What this task involves >> Exactly what is written in the records below should be returned, minus the images.

Provided entries >>
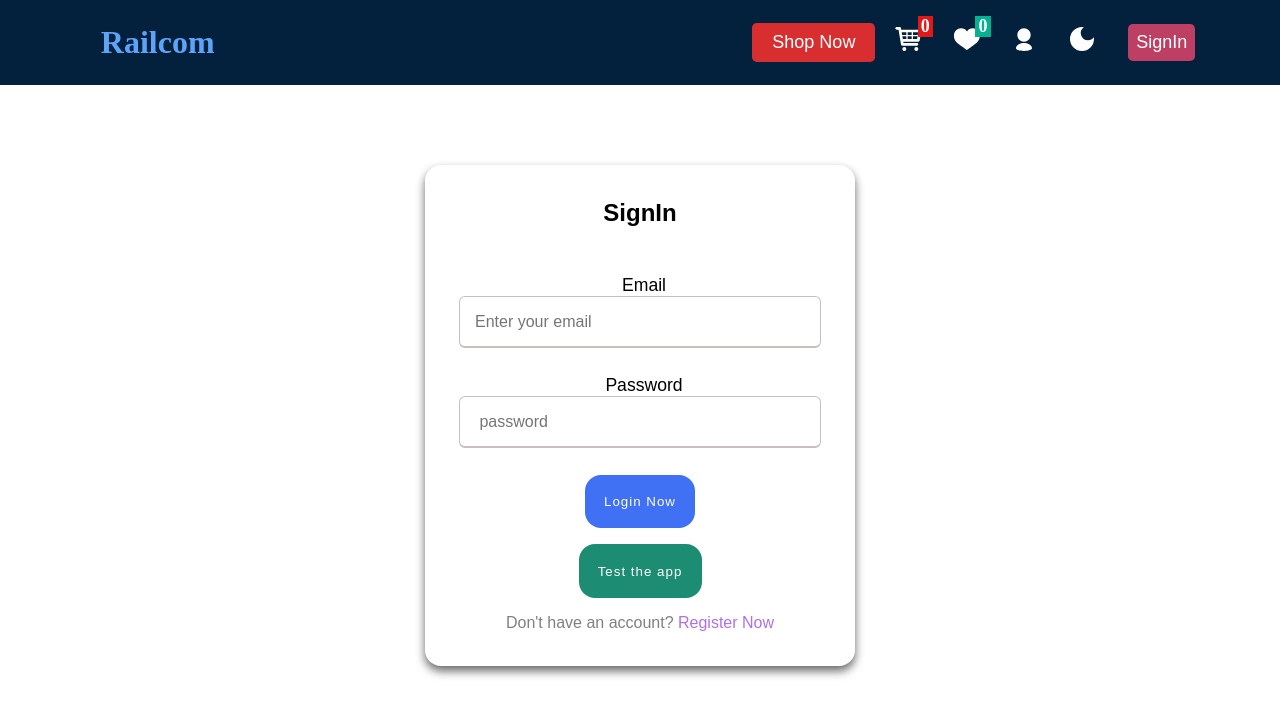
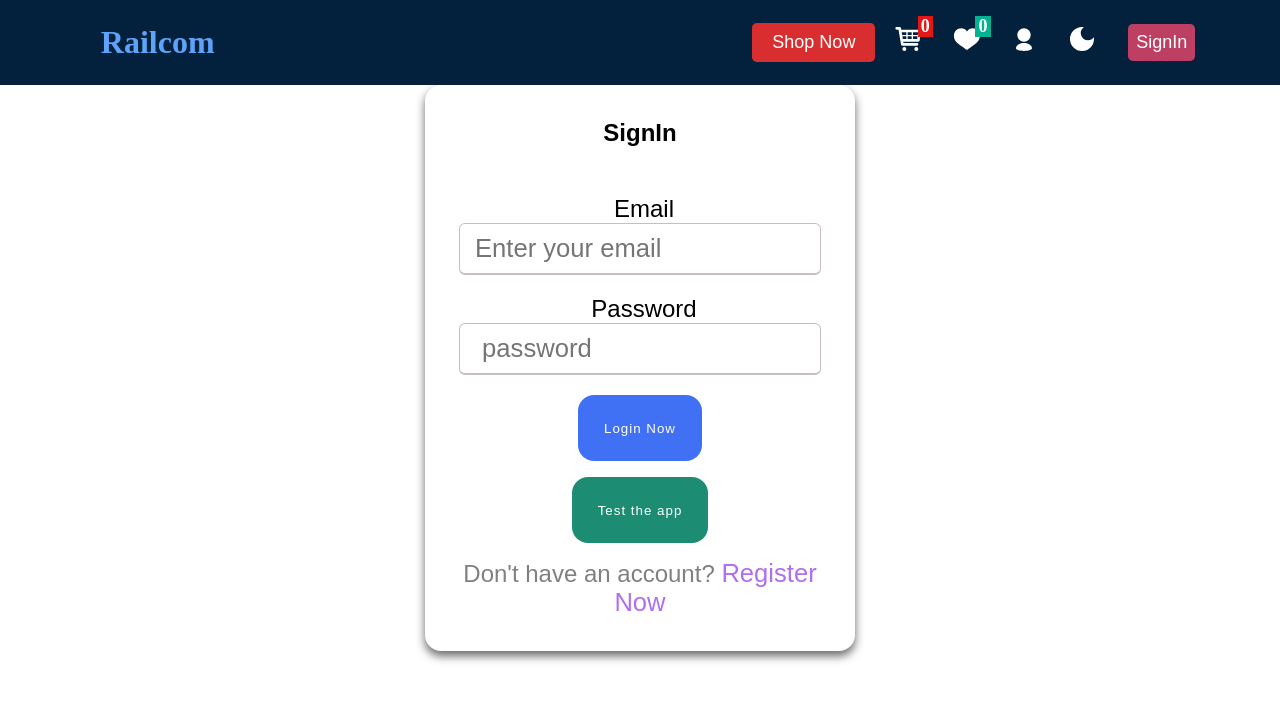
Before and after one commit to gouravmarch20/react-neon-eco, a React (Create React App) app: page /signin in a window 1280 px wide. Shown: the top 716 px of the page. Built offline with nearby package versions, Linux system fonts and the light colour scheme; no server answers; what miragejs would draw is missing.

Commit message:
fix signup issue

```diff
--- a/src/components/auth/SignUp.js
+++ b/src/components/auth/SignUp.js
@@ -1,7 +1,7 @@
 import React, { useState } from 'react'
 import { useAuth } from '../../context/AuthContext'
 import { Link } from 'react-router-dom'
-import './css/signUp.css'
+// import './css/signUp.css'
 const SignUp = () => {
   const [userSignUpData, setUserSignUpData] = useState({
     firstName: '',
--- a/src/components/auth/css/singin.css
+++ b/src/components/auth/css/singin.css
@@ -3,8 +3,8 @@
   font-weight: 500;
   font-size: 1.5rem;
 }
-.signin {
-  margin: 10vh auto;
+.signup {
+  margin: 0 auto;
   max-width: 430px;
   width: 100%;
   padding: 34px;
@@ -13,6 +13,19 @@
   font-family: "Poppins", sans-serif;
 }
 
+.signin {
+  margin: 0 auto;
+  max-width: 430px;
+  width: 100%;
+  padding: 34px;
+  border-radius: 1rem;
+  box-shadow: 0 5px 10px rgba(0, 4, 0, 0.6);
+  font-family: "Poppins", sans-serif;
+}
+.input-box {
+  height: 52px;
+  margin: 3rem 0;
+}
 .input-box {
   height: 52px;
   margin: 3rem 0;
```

Written solution >>
Before and after one commit to gouravmarch20/react-neon-eco, a React (Create React App) app: page /signin in a window 1280 px wide. Shown: the top 716 px of the page. Built offline with nearby package versions, Linux system fonts and the light colour scheme; no server answers; what miragejs would draw is missing.

Commit message:
fix signup issue

```diff
--- a/src/components/auth/SignUp.js
+++ b/src/components/auth/SignUp.js
@@ -1,7 +1,7 @@
 import React, { useState } from 'react'
 import { useAuth } from '../../context/AuthContext'
 import { Link } from 'react-router-dom'
-import './css/signUp.css'
+// import './css/signUp.css'
 const SignUp = () => {
   const [userSignUpData, setUserSignUpData] = useState({
     firstName: '',
--- a/src/components/auth/css/singin.css
+++ b/src/components/auth/css/singin.css
@@ -3,8 +3,8 @@
   font-weight: 500;
   font-size: 1.5rem;
 }
-.signin {
-  margin: 10vh auto;
+.signup {
+  margin: 0 auto;
   max-width: 430px;
   width: 100%;
   padding: 34px;
@@ -13,6 +13,19 @@
   font-family: "Poppins", sans-serif;
 }
 
+.signin {
+  margin: 0 auto;
+  max-width: 430px;
+  width: 100%;
+  padding: 34px;
+  border-radius: 1rem;
+  box-shadow: 0 5px 10px rgba(0, 4, 0, 0.6);
+  font-family: "Poppins", sans-serif;
+}
+.input-box {
+  height: 52px;
+  margin: 3rem 0;
+}
 .input-box {
   height: 52px;
   margin: 3rem 0;
```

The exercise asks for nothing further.